Tonawanda News — All this week the media has treated us to where-are-they-now stories of the players in the 1963 Dallas and Washington weekend. Memories are restored, names we thought we’d forgotten surface and of course we are reminded of theories, of conspiracy and of incompetence and of lunacy.
If you lived through it, you will not forget it and need no reminder, which is why I have avoided these pseudo-news stories all week, the report by someone too young to remember it, featuring the one or more who do.
If you did not live through it, you will not understand the shock it brought to a relatively complacent nation, since you’re likely inured to regularly seeing video of unfolding tragedies that would reduce previous generations to tears.
What you will understand, though, is that the Kennedy assassination was America’s first unified rush to turn on the television at the first sign of emergency, to better understand what’s going on. Prior to that weekend the television news industry was rarely praised for doing anything correctly.
For the record, I had just turned 13 and was in an elementary school assembly, watching a slide show on the topic of opportunities available at Buffalo vocational high schools.

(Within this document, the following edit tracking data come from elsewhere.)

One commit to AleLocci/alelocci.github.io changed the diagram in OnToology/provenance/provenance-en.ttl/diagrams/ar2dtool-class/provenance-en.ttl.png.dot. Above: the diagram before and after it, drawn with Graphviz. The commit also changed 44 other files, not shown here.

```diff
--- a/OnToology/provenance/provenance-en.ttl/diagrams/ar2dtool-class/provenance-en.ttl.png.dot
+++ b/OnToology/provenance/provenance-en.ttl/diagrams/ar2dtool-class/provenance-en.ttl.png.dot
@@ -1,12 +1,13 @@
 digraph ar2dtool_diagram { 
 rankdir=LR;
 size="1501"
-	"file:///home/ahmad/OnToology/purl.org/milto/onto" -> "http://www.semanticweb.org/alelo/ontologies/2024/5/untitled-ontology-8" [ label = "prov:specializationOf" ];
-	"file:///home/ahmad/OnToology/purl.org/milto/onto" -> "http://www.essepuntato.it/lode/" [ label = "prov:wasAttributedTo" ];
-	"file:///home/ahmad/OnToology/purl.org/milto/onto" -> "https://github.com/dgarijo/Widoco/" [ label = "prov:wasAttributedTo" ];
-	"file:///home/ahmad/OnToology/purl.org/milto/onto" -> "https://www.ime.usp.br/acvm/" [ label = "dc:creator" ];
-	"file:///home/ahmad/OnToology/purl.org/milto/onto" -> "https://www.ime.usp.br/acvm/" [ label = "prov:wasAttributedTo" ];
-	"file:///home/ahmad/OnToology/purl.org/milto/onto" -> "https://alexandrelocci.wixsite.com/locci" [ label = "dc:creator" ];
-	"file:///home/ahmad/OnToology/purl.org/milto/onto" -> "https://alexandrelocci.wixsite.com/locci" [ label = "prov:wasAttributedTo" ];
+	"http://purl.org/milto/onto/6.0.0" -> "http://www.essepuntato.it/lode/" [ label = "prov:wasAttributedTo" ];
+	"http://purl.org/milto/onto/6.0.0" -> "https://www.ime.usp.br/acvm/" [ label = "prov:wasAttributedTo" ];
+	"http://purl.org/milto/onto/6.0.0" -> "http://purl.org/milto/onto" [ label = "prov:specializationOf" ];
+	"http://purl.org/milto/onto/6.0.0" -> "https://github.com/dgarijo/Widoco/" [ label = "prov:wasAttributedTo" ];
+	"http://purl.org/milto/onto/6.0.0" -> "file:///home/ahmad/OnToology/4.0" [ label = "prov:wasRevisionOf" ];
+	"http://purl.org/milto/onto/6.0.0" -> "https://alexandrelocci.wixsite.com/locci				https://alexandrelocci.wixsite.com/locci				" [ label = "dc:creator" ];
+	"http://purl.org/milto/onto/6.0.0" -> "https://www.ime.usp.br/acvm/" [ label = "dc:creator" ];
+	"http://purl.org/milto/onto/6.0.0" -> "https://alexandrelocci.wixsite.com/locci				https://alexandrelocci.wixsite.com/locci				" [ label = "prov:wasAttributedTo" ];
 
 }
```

The whispering of teachers, walking in and out, got me imagining someone had been hit by a car outside the school; then a thought of a smiling President Kennedy, sitting upright in a hospital bed.
Then we were taken to our home rooms. Then we were told. Then we were released. Then I went home and had black-and-white images, of Lincoln limousines and pink pillbox hats and hands stifling tears, burned into my brain and imagination, all weekend. They have stayed there, no matter what I layer onto them, like a scar or other souvenir of growing up and getting older.